- Simplify the language used in the FRC Ethical Standard (ES) to ensure clarity
- Which audits need a higher level of independence (this may be wider than PIEs as currently defined)
- Extend the requirement to comply with the ES to all components, wherever they are based
- Determine how firms should publicly report that they have the skills and resources necessary for the audit, as required by the ES
- Prohibit all non-audit services (except audit-related ones) for PIE audits
- Enhance the authority of the Ethical Partner and the ethics and compliance function within firms
- Further clarify and potentially extend, the auditor’s responsibility with regard to fraud (given recent confusion)
- Consider whether narrative audit reports should be further enhanced to provide a graduated opinion
- Enhance the requirements with respect to reporting on “other information”
In tandem with the above points separate consultations will be, or are being, conducted on a number of ISAs, including ISA 570 on Going Concern, which raised particular concerns in cases such as Carrillion.
There will also be consideration of how to increase the independence of the audit department of firms, whilst still allowing access to the expertise of others outside of audit. This might be specifying that audit partners are remunerated based only on audit profitability and not, potentially higher margin, non-audit work.
International Ethics Standard Board for Accountants (IESBA)

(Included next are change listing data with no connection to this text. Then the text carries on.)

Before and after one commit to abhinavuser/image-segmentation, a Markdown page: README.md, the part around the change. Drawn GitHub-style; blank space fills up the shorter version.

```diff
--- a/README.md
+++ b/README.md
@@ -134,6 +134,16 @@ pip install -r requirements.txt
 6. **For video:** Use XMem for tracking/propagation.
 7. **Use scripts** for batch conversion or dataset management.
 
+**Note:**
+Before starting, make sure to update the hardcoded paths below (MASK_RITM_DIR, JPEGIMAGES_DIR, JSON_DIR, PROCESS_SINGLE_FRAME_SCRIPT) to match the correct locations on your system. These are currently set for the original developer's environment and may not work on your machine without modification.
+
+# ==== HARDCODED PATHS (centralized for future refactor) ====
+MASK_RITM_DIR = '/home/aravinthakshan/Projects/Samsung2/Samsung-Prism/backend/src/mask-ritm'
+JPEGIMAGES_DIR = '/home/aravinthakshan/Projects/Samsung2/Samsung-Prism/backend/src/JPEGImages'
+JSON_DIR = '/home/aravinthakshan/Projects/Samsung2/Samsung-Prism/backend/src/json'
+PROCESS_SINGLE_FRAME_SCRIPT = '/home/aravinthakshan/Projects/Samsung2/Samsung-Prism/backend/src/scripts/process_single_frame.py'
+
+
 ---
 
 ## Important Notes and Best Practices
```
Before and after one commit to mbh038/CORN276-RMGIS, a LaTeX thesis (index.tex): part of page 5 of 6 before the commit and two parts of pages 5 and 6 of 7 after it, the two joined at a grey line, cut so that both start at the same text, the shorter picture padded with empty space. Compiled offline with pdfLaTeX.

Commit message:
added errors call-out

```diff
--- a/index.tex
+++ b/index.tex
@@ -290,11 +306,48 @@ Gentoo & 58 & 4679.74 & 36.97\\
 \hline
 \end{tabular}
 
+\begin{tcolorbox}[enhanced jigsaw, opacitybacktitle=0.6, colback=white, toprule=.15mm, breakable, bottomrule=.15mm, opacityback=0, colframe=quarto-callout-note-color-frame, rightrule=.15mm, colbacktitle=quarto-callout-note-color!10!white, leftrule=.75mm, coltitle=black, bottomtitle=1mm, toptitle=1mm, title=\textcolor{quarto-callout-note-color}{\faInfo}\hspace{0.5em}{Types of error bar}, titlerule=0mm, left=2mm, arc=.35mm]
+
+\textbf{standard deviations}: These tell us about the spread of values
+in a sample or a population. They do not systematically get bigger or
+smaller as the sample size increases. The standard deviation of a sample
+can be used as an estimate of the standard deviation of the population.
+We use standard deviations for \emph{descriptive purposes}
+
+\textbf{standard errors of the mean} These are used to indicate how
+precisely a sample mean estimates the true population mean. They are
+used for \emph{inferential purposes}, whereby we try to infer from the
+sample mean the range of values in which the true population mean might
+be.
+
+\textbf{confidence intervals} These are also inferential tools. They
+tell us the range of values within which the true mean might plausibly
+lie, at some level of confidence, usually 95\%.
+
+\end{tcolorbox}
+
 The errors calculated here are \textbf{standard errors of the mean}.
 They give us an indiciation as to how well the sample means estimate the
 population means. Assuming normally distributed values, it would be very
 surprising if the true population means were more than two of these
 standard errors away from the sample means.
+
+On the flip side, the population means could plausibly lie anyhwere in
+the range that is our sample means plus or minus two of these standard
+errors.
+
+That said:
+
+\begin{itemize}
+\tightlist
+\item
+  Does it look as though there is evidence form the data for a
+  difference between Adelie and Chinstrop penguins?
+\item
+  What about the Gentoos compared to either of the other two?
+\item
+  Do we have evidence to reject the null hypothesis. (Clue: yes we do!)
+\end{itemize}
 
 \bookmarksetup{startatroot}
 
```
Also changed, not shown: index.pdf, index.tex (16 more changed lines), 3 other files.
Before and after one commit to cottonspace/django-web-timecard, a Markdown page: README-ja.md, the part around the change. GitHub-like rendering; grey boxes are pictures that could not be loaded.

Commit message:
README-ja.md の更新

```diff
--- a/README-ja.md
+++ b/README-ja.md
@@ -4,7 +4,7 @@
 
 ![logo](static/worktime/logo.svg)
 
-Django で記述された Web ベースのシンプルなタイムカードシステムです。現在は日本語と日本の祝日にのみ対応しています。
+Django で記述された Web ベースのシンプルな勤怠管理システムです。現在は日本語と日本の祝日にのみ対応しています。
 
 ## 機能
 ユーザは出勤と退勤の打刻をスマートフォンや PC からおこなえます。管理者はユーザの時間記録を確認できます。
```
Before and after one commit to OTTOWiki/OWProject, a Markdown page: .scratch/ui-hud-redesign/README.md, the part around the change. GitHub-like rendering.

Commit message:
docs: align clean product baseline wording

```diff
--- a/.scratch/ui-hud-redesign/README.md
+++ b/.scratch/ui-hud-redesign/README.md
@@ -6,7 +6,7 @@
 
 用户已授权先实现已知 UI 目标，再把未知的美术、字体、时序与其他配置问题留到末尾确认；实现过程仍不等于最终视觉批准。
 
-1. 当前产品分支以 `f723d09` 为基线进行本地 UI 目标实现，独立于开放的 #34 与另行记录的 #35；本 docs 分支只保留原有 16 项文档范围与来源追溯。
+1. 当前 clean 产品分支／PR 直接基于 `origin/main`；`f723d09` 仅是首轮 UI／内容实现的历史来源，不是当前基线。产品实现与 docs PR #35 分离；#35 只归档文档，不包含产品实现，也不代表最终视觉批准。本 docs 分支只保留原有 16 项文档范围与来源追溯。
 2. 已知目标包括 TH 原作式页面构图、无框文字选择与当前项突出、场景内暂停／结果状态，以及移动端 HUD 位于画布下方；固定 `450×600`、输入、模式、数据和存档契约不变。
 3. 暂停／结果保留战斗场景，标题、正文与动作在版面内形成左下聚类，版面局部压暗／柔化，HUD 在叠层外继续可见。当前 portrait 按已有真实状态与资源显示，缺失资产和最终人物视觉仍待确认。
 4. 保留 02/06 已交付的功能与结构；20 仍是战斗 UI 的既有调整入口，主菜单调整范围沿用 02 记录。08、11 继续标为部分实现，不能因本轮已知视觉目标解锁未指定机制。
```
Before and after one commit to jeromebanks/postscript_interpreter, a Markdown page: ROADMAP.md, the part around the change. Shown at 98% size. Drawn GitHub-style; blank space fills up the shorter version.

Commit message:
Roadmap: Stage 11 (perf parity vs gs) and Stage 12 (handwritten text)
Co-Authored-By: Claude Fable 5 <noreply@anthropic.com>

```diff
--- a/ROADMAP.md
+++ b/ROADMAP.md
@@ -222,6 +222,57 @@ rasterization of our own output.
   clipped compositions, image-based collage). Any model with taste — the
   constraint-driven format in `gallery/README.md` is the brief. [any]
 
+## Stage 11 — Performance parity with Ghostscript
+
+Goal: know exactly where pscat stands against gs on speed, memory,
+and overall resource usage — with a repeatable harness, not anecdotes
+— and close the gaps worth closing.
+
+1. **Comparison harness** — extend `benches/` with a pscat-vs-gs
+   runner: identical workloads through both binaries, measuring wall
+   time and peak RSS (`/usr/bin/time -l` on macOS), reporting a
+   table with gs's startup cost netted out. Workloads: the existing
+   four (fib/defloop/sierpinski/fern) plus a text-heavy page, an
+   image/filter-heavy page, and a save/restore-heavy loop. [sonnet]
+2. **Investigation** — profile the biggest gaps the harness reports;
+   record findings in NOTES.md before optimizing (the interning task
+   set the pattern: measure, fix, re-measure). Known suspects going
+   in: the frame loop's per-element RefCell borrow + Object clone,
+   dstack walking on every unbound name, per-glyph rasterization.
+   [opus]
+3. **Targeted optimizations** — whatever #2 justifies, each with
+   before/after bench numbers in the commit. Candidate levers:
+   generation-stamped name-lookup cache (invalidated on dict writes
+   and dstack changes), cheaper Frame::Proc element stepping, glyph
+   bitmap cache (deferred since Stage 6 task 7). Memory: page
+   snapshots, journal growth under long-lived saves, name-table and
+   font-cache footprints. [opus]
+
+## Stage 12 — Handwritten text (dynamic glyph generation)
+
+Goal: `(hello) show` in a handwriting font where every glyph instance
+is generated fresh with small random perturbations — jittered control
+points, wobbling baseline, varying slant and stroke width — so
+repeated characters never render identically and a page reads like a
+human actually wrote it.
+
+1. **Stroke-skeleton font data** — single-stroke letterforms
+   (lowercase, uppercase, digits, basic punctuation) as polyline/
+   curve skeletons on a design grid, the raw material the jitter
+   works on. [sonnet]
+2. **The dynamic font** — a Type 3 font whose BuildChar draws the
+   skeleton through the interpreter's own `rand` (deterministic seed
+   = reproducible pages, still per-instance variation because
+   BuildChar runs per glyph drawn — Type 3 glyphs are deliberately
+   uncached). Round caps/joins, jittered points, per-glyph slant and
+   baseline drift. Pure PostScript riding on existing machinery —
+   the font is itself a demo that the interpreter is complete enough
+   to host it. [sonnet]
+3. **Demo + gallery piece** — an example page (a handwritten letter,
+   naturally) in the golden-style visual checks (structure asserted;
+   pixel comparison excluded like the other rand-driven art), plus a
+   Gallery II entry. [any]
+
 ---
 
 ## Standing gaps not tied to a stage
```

On a more minor level there will also be revisions to the FRC ES to take account of the changes made to the IESBA Code which take effect from 15 June 2019, though these are expected to be minor.
Brexit will also result in some changes that may have to be made with immediate effect in the event of a no-deal exit from the EU. The legal changes which will take effect from 11pm on 29 March 2019 in the event of a no-deal exit will mean that certain requirements in the auditing or ethical standards will be incorrect. Firms will, instead, have to refer to the new requirements, which have been set out in an appendix to the position paper.
These changes primarily effect those undertaking PIE audits. However, there are other changes which will have more wide-reaching effects, relating to the structure of audit firms, audit exemptions and accounting requirements. A 21 February 2019 letter to audit firms from BEIS and the FRC sets out key issues which need to be addressed. It includes links to the full technical notices on audit and accounting as well as others relating to business structures and provision of services, which explain the wider issues. It will be necessary to plan for the changes in advance as in the event of a no-deal the changes will take immediate effect.
As you can see, this storm of developments and consultations will mean some immediate work to plan for Brexit issues and then preparation for further changes to ISAs and Ethical standards. The latter will have an effective date of 15 December 2019, but in advance of that you may wish to respond to consultations and consider your plan for changes to procedures and training requirements. As usual Mercia incorporating SWAT will be ready to help, with technical manuals, training and support.